According to the business consultancy group Deloitte], networking is receiving more attention as one of the primary drivers of our digital future. Not as exciting as the development of digital experiences and expansion of our cloud capabilities, both of which have captured our attention as the next technological frontiers to capture.
The “advancements’ in advanced networking
The ever-growing need of business for connectivity is being driven by several factors. Greater mobility and less reliance on brick-and-mortar locations to house large computer systems, coupled with a greater reliance on networking by consumers and businesses that drive our everyday interactions have brought us all to the brink of our current capacities and capabilities.
New and emerging methods for achieving greater connectivity include:
- 5G networks
- Low Earth-orbiting satellites
- Mesh computing
- Edge computing
5G or fifth-generation networking is the natural evolution of cellular technology. It surpasses Long-Term Evolution (LTE) networking (often misidentified as 4G or fourth generation cellular networking), providing data rate peaks that peak at 20 Gb/sec (on downlinks) and 10 Gb/sec on uplinks. Cellular companies like AT&T, Verizon along with technology vendors Nokia, Apple, and Cisco are all working diligently to deliver reliable 5G networking by 2020.
Low Earth orbiting (LEO)
These telecommunication satellite systems orbit the earth’s atmosphere at between 400 and 1,000 miles. LEO, which moves at a high rate of speed, is useful in facilitating daily telecommunication needs of a business, such as video conferencing, email, paging activities. They also play a role in delivering satellite telephone capabilities in areas (i.e. rural, developing countries) where the building of a permanent telecommunications infrastructure would be cost-prohibitive.
Mesh computing involves the connection of individual nodes (i.e. the individual switches and bridges) with each other to make connectivity efficient.
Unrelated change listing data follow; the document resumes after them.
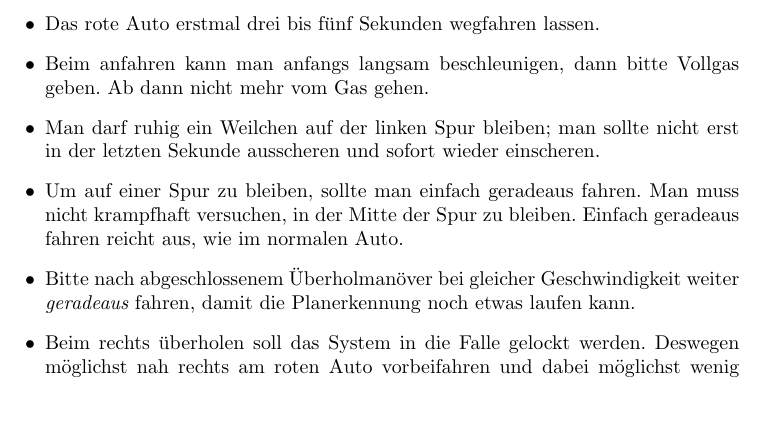
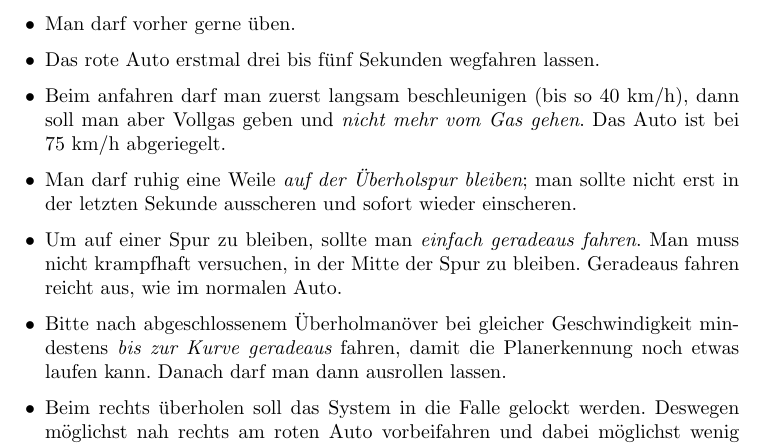
Before and after one commit to schwering/torcs-drivers, a LaTeX document (anleitung.tex): part of the page, cut at the place of the change, the shorter picture padded with empty space. Compiled offline with pdfLaTeX.

Commit message:
Improved tutorial.

```diff
--- a/anleitung.tex
+++ b/anleitung.tex
@@ -5,21 +5,24 @@
 \begin{document}
 
 \begin{itemize}
+\item Man darf vorher gerne "uben.
 \item Das rote Auto erstmal drei bis f"unf Sekunden wegfahren lassen.
-\item Beim anfahren kann man anfangs langsam beschleunigen, dann bitte
-        Vollgas geben. Ab dann nicht mehr vom Gas gehen.
-\item Man darf ruhig ein Weilchen auf der linken Spur bleiben; man
-        sollte nicht erst in der letzten Sekunde ausscheren und sofort
-        wieder einscheren.
-\item Um auf einer Spur zu bleiben, sollte man einfach geradeaus
-        fahren. Man muss nicht krampfhaft versuchen, in der Mitte
-        der Spur zu bleiben. Einfach geradeaus fahren reicht aus,
-        wie im normalen Auto.
+\item Beim anfahren darf man zuerst langsam beschleunigen (bis so
+    40 km/h), dann soll man aber Vollgas geben und {\em nicht mehr vom
+    Gas gehen}.
+    Das Auto ist bei 75 km/h abgeriegelt.
+\item Man darf ruhig eine Weile {\em auf der "Uberholspur bleiben};
+    man sollte nicht erst in der letzten Sekunde ausscheren
+    und sofort wieder einscheren.
+\item Um auf einer Spur zu bleiben, sollte man {\em einfach geradeaus
+    fahren}. Man muss nicht krampfhaft versuchen, in der Mitte
+    der Spur zu bleiben. Geradeaus fahren reicht aus,
+    wie im normalen Auto.
 \item Bitte nach abgeschlossenem "Uberholman"over bei gleicher
-        Geschwindigkeit weiter {\em geradeaus} fahren, damit die
-        Planerkennung noch etwas laufen kann.
+    Geschwindigkeit mindestens {\em bis zur Kurve geradeaus} fahren,
+    damit die Planerkennung noch etwas laufen kann.
+    Danach darf man dann ausrollen lassen.
 \item Beim rechts \"uberholen soll das System in die Falle gelockt
-        werden. Deswegen m\"oglichst nah rechts am roten Auto
-        vorbeifahren und dabei m"oglichst wenig schlingern.
-\item In die rechte Spalte bitte die {\em h"ochste} Wahrscheinlichkeit
-        eintragen, die w\"ahrend des Fahrens aufgetaucht ist.
+    werden. Deswegen m\"oglichst nah rechts am roten Auto
+    vorbeifahren und dabei m"oglichst wenig schlingern.
+\item In die rechte Spalte bitte die {\em h"ochste Wahrscheinlichkeit}
```
Also changed, not shown: anleitung.tex (3 more changed lines).
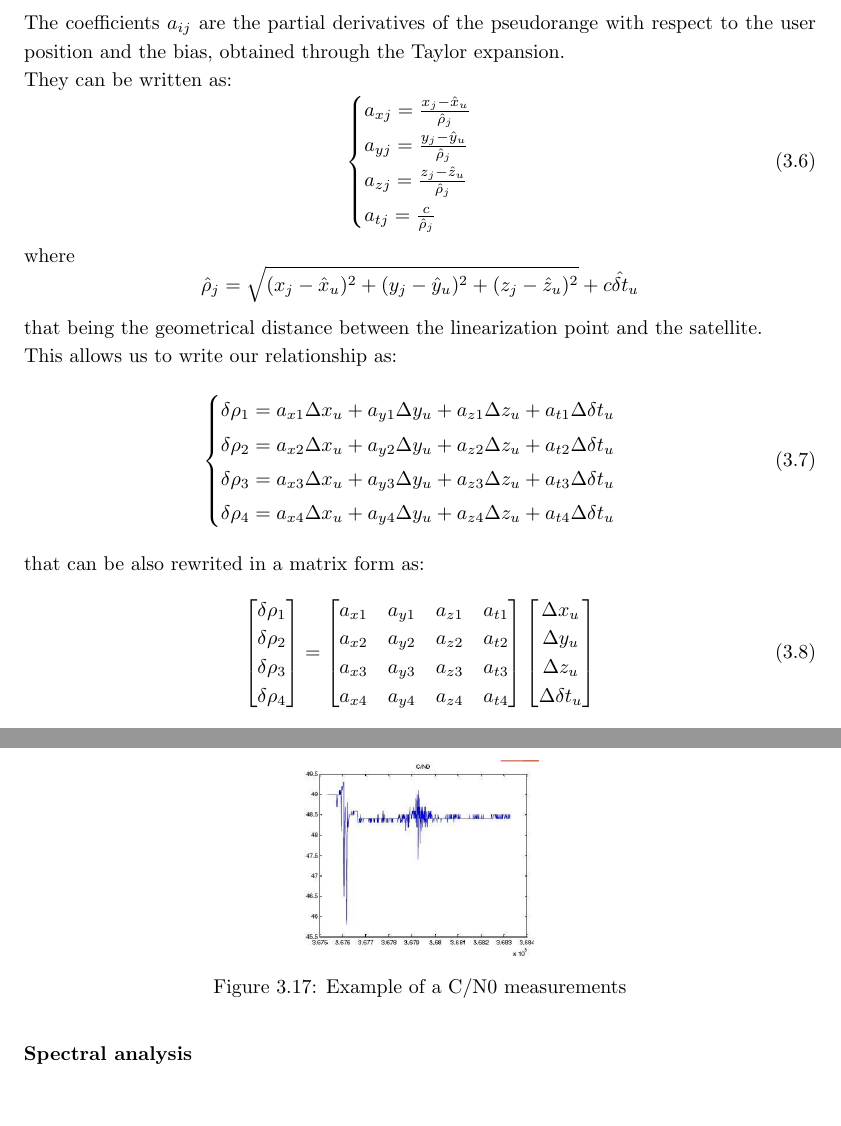
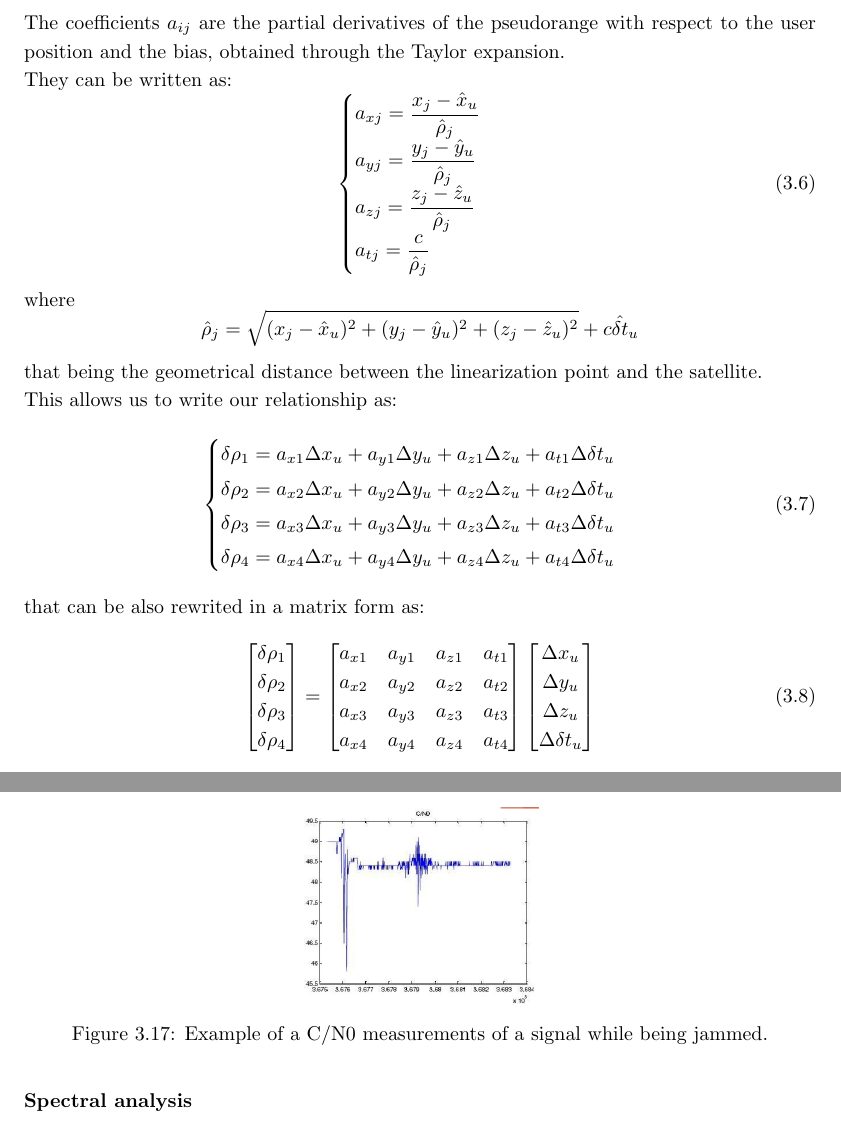
Before and after one commit to Sephrost/Hardware-and-Wireless, a LaTeX thesis (main.tex, which reads chapters/wireless/GNSS.tex): two parts of pages 49 and 55 of 61, joined at a grey line, cut so that both start at the same text, the shorter picture padded with empty space. Compiled offline with pdfLaTeX.

Commit message:
[Wireless] Minor Fixes

```diff
--- a/chapters/wireless/GNSS.tex
+++ b/chapters/wireless/GNSS.tex
@@ -297,10 +297,10 @@
       They can be written as:
       \begin{equation}
         \begin{cases}
-          a_{xj} = \frac{x_j - \hat{x}_u}{\hat{\rho}_j}\\
-          a_{yj} = \frac{y_j - \hat{y}_u}{\hat{\rho}_j}\\
-          a_{zj} = \frac{z_j - \hat{z}_u}{\hat{\rho}_j}\\
-          a_{tj} = \frac{c}{\hat{\rho}_j}
+          a_{xj} = \dfrac{x_j - \hat{x}_u}{\hat{\rho}_j}\\
+          a_{yj} = \dfrac{y_j - \hat{y}_u}{\hat{\rho}_j}\\
+          a_{zj} = \dfrac{z_j - \hat{z}_u}{\hat{\rho}_j}\\
+          a_{tj} = \dfrac{c}{\hat{\rho}_j}
         \end{cases}
         \label{eq:GNSS linearized coefficients}
       \end{equation}
@@ -564,7 +564,7 @@
           \begin{figure}[h]
             \centering
             \includegraphics[width=0.3\textwidth]{img/wireless/c over n0.png}
-            \caption{Example of a C/N0 measurements}
+            \caption{Example of a C/N0 measurements of a signal while being jammed.}
             \label{fig:GNSS CN0 monitoring}
           \end{figure}
 
```
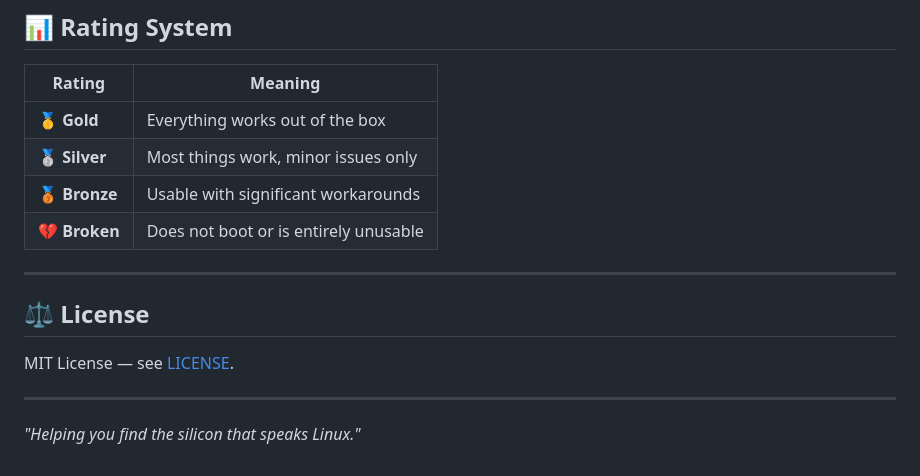
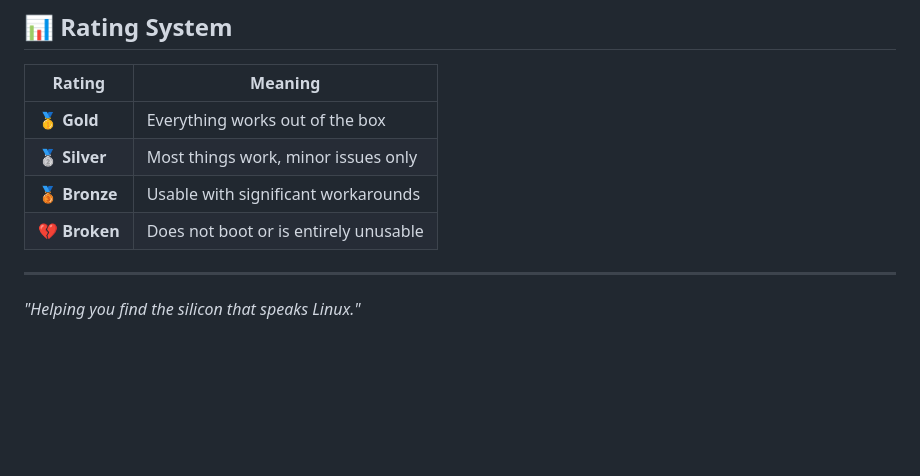
Before and after one commit to mauryapranav/Silicon-Registry, a Markdown page: README.md, the part around the change. Rendered like a GitHub page; blank space fills up the shorter version.

```diff
--- a/README.md
+++ b/README.md
@@ -79,13 +79,6 @@ Community contributions keep the registry accurate and growing:
 | 🥈 **Silver** | Most things work, minor issues only |
 | 🥉 **Bronze** | Usable with significant workarounds |
 | 💔 **Broken** | Does not boot or is entirely unusable |
-
----
-
-## ⚖️ License
-
-MIT License — see [LICENSE](LICENSE).
-
 ---
 
 *"Helping you find the silicon that speaks Linux."*
```
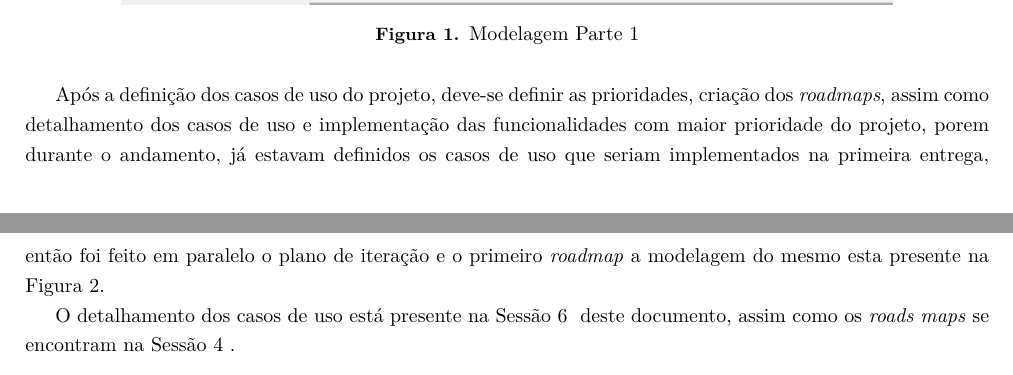
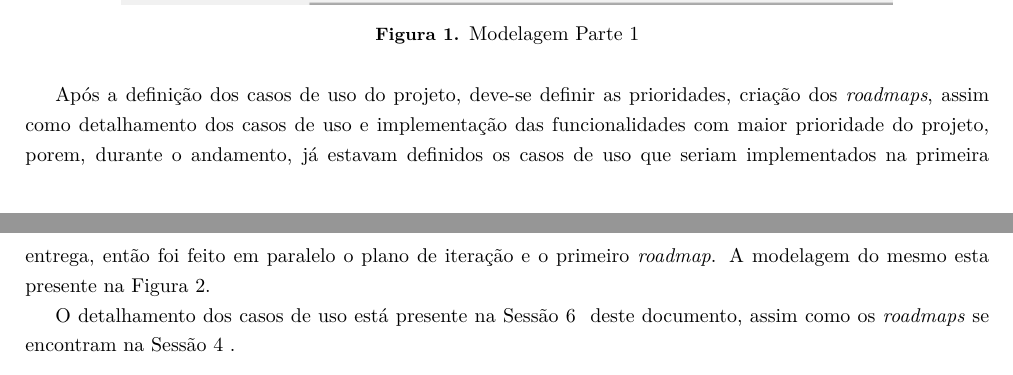
Before and after one commit to EduardoBrasil/Requisitos, a LaTeX document (main.tex, which reads conteudo/docCasoDeUso.tex, conteudo/processo.tex, conteudo/visao.tex): two parts of pages 11 and 12 of 30, joined at a grey line, cut so that both start at the same text. The pictures show the PDF file Requisitos.pdf that the author committed with the source.

Commit message:
Organizando e revisando documento

```diff
--- a/conteudo/docCasoDeUso.tex
+++ b/conteudo/docCasoDeUso.tex
@@ -62,18 +62,18 @@ A seguir estão os detalhamentos dos casos de uso que serão implementados nas s
 
 \subsubsection{Caso de Uso - UC1.3.1.1 - Definir Metodologia}
 
-\paragraph{Descrição}
+\paragraph{Descrição:}
 
 Este caso de uso especifica a ação do sistema de, dada as informações solicitadas, selecionar a melhor rota possível para o desenvolvimento do projeto, podendo o usuário, ao final do questionário, decidir se irá seguir ou não a rota sugerida, e então preparar a ferramenta para a metodologia escolhida.
 
 \begin{enumerate}
-	\item Atores
+	\item \textbf{Atores:}
 		Engenheiro de requisitos.
-	\item Pré-condições
+	\item \textbf{Pré-condições:}
 		Não existe pré condições para este caso de uso.
-	\item Pós-condições
+	\item \textbf{Pós-condições:}
 		A rota a ser utilizada deve estar definida ao final da execução deste caso de uso.
-	\item Requisitos Funcionais
+	\item \textbf{Requisitos Funcionais:}
 		\begin{itemize}
 			\item RF02 - O sistema deverá calcular a metodologia idela para o projeto;
 			\item RF03 - O sistema deverá permitir ao usuário escolher a própria metodologia;
--- a/conteudo/processo.tex
+++ b/conteudo/processo.tex
@@ -2,7 +2,7 @@
 
 Inicialmente, foi necessário entender o problema do qual iriamos tratar, traçar características e definir uma visão com o cliente para impedir problemas futuros, como, por exemplo, problemas de comunicação causados por ambiguidade ou coisas parecidas, estas informações estão esclarecidas no Documento de Visão, presente na Sessão \ref{sec:document_de_visao} deste documento.
 
-Após a definição do Problema iniciou-se a parte de elicitações de requisitos, tanto funcionais como não funcionais, a modelagem desta está representada na Figura \ref{img:modelagem1}
+Após a definição do Problema iniciou-se a parte de elicitações de requisitos, tanto funcionais como não funcionais, a modelagem desta está representada na Figura \ref{img:modelagem1}.
 
 \begin{figure}[H]
 	\centering
@@ -12,9 +12,9 @@ Após a definição do Problema iniciou-se a parte de elicitações de requisito
 \end{figure}
 
 
-Após a definição dos casos de uso do projeto, deve-se definir as prioridades, criação dos \textit{roadmaps}, assim como detalhamento dos casos de uso e implementação das funcionalidades com maior prioridade do projeto, porem durante o andamento, já estavam definidos os casos de uso que seriam implementados na primeira entrega, então foi feito em paralelo o plano de iteração e o primeiro \textit{roadmap} a modelagem do mesmo esta presente na Figura \ref{img:modelagem2}.
+Após a definição dos casos de uso do projeto, deve-se definir as prioridades, criação dos \textit{roadmaps}, assim como detalhamento dos casos de uso e implementação das funcionalidades com maior prioridade do projeto, porem, durante o andamento, já estavam definidos os casos de uso que seriam implementados na primeira entrega, então foi feito em paralelo o plano de iteração e o primeiro \textit{roadmap}. A modelagem do mesmo esta presente na Figura \ref{img:modelagem2}.
 
-O detalhamento dos casos de uso está presente na Sessão \ref{sec:documento_de_caso_de_uso} deste documento, assim como os \textit{roads maps} se encontram na Sessão \ref{sec:road_map}.
+O detalhamento dos casos de uso está presente na Sessão \ref{sec:documento_de_caso_de_uso} deste documento, assim como os \textit{roadmaps} se encontram na Sessão \ref{sec:road_map}.
 
 \begin{figure}[H]
 	\centering
--- a/conteudo/visao.tex
+++ b/conteudo/visao.tex
@@ -200,7 +200,7 @@ A ferramenta será capaz de disponibilizar a opção de modificar a abordagem in
 \subsection{Recursos do Produto}
 \label{subsub:recursos_produto}
 
-Os recursos do produto são as funcionalidades do sistema, o que futuramente será transformado em casos de uso, estes recursos estão organizados de acordo com a rastreabilidade proposta na Figura \ref{img:rastreabilidade} do relatório de projeto realizado anteriormente, e serão detalhados no documento de casos de uso, presente na Sessão \ref{sec:documento_de_caso_de_uso} deste documento. Os recursos estão organizados seguindo a rastreabilidade ilustrada na Figura \ref{img:tabelaRastreabilidade}.
+Os recursos do produto são as funcionalidades do sistema, o que futuramente será transformado em casos de uso, estes recursos estão organizados de acordo com a rastreabilidade proposta na Figura \ref{img:tabelaRastreabilidade} do relatório de projeto realizado anteriormente, e serão detalhados no documento de casos de uso, presente na Sessão \ref{sec:documento_de_caso_de_uso} deste documento. Os recursos estão organizados seguindo a rastreabilidade ilustrada na Figura \ref{img:tabelaRastreabilidade}.
 
 \begin{figure}[H]
 	\centering
```
Also changed, not shown: Requisitos.pdf, Área de Requisitos.pdf (deleted), conteudo/docCasoDeUso.tex (14 more changed lines).
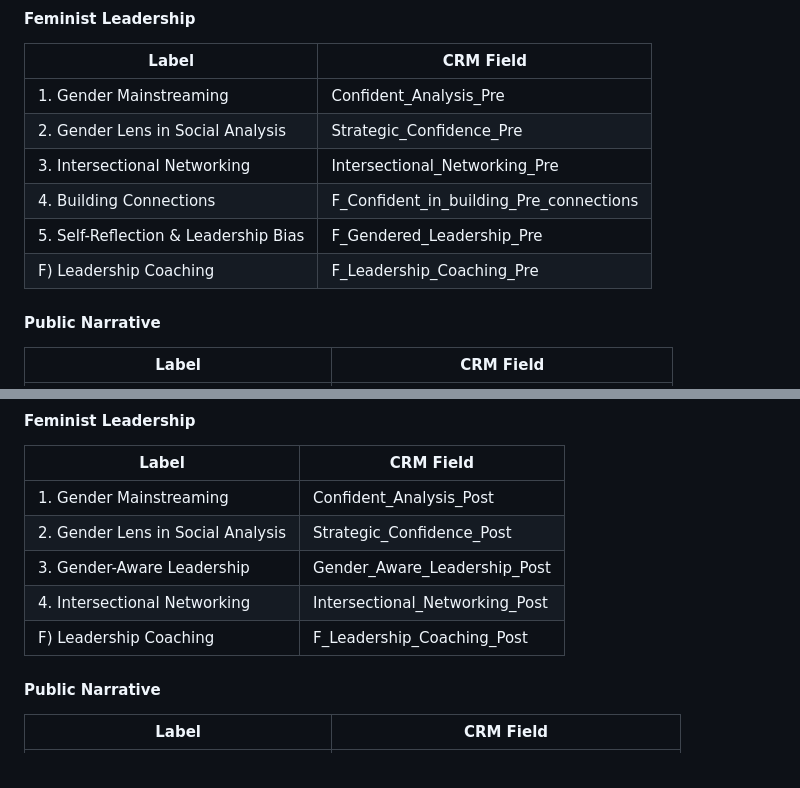
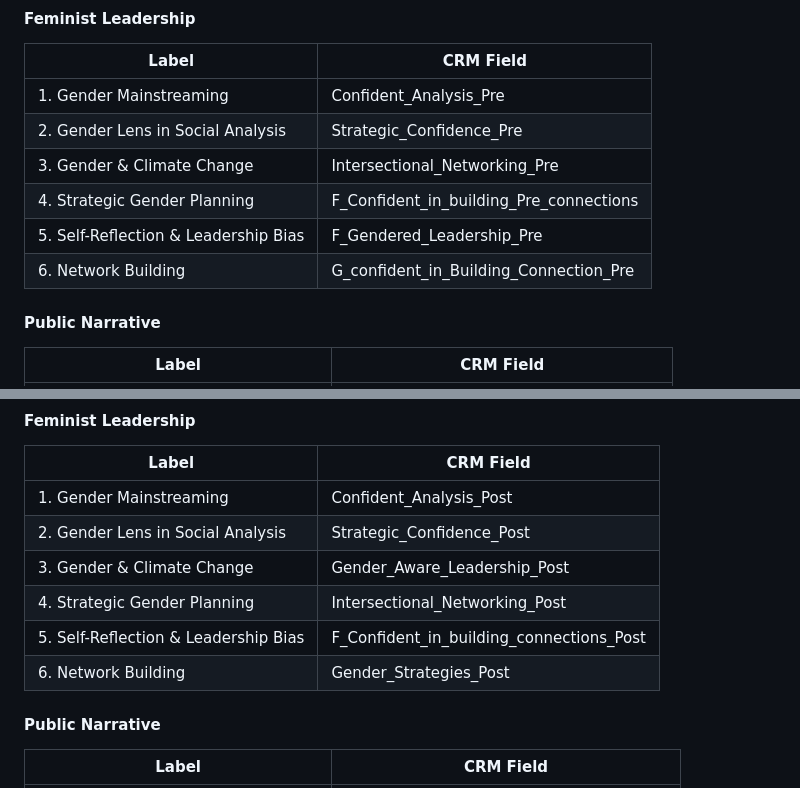
Before and after one commit to leonnel18/aa-ecosystem, a Markdown page: docs/sample_data/questions_doc.md, 2 parts joined by grey strips. Rendered like a GitHub page.

Commit message:
docs: correct Feminist Leadership pre/post Likert field mappings (confirmed by Gino)

```diff
--- a/docs/sample_data/questions_doc.md
+++ b/docs/sample_data/questions_doc.md
@@ -151,10 +151,10 @@ All rating questions use a 1–7 scale. All are LOCKED.
 |-------|-----------|
 | 1. Gender Mainstreaming | Confident_Analysis_Pre |
 | 2. Gender Lens in Social Analysis | Strategic_Confidence_Pre |
-| 3. Intersectional Networking | Intersectional_Networking_Pre |
-| 4. Building Connections | F_Confident_in_building_Pre_connections |
+| 3. Gender & Climate Change | Intersectional_Networking_Pre |
+| 4. Strategic Gender Planning | F_Confident_in_building_Pre_connections |
 | 5. Self-Reflection & Leadership Bias | F_Gendered_Leadership_Pre |
-| F) Leadership Coaching | F_Leadership_Coaching_Pre |
+| 6. Network Building | G_confident_in_Building_Connection_Pre |
 
 #### Public Narrative
 
@@ -250,9 +250,10 @@ Maps to CRM fields `Rate_the_sessions_on_Topic_1_Campaign_Strategy` through `Rat
 |-------|-----------|
 | 1. Gender Mainstreaming | Confident_Analysis_Post |
 | 2. Gender Lens in Social Analysis | Strategic_Confidence_Post |
-| 3. Gender-Aware Leadership | Gender_Aware_Leadership_Post |
-| 4. Intersectional Networking | Intersectional_Networking_Post |
-| F) Leadership Coaching | F_Leadership_Coaching_Post |
+| 3. Gender & Climate Change | Gender_Aware_Leadership_Post |
+| 4. Strategic Gender Planning | Intersectional_Networking_Post |
+| 5. Self-Reflection & Leadership Bias | F_Confident_in_building_connections_Post |
+| 6. Network Building | Gender_Strategies_Post |
 
 #### Public Narrative
 
```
These connections self-configure, lowering maintenance costs and properly distributing workloads in a way that if one connection fails, there are others available to continue the connection.
Edge computing differs from mesh computing in that its paradigm is to bring computing processing and the storage of data closer to where it’s needed. This change reduces the bandwidth needed to deliver the network and increases data speeds and response times.
Ultra-broadband provides downlink speeds of 100 Mbps and data uplink speeds at a minimum of 50 Mbps. These rates are demonstrably faster than traditional broadband networks. It facilitates high-def video conferencing, access to computing which is more cost-effective for users, lower costing voice and data, and access to streaming.
Building the proper infrastructure to reach advanced networking
Each of the above elements of advanced networking is developed and being made available as system capabilities allow. As we move on to the next frontier of the networking community, one which IT professionals agree is where we are headed, we must also recognize that improvements in the underlying infrastructure – the information superhighway – must also take place to ensure adequate delivery and fulfillment of the promise of advanced networking.